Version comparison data
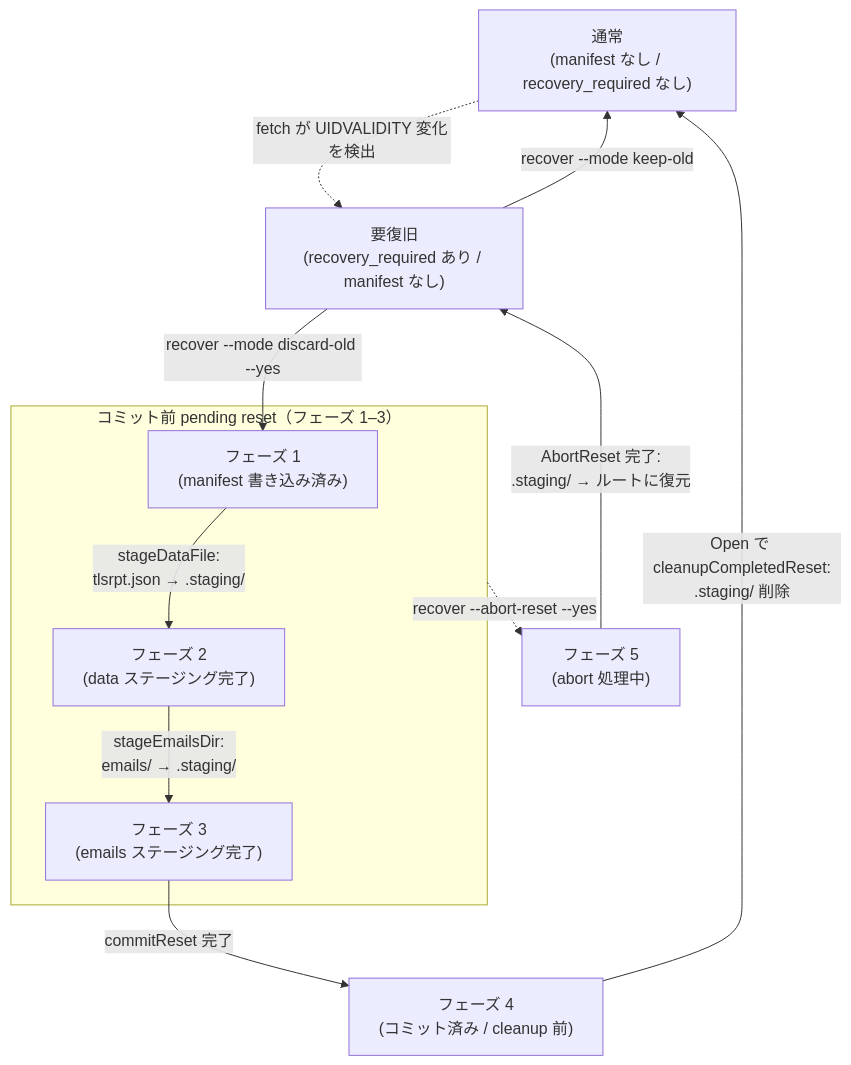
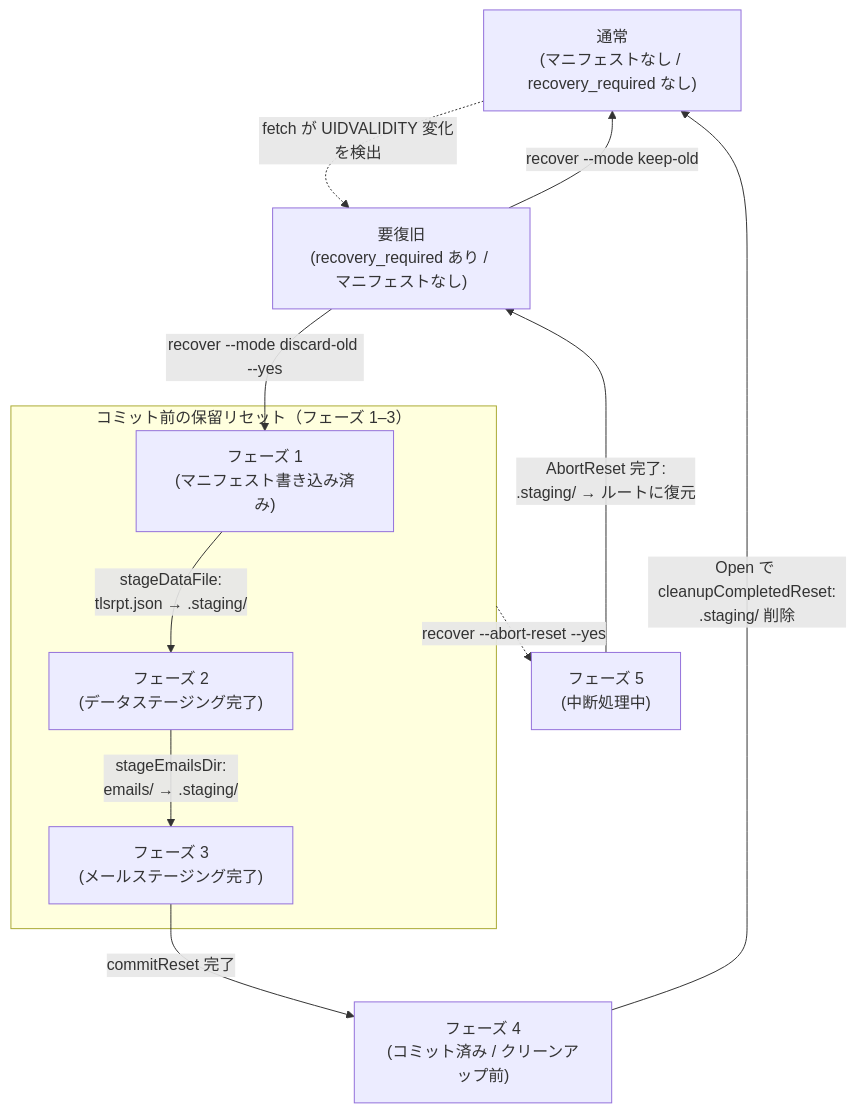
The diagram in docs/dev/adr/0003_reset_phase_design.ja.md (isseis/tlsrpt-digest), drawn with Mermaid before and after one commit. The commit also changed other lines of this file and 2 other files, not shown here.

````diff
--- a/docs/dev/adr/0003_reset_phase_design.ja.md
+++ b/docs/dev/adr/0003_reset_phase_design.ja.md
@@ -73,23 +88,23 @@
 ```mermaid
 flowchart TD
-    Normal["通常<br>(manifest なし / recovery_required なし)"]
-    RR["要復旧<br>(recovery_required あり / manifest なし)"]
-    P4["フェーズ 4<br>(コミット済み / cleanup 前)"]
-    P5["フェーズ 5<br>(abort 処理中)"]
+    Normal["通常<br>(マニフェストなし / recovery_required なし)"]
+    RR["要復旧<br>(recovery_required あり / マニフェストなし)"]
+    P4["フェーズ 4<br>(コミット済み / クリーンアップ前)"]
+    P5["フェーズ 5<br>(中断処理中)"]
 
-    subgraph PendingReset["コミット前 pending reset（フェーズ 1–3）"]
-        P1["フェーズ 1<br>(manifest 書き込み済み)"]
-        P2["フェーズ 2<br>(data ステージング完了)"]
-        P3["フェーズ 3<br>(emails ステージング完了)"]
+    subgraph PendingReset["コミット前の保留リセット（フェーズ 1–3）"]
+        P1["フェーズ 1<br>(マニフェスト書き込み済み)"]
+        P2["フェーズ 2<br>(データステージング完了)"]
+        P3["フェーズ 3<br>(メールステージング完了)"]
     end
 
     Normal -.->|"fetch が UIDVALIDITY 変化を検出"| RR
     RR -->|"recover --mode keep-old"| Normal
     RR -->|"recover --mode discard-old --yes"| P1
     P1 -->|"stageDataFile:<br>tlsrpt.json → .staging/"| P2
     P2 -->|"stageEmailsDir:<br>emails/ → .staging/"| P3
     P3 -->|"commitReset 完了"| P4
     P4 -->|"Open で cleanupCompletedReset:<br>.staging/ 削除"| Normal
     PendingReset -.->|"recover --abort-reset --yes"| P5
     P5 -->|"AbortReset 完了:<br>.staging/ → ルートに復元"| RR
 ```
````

_Task details_: Where the string "フェーズ" appears in a line of the entries, that line counts; state the total number of such lines and nothing else.

_Reply to the task_: 12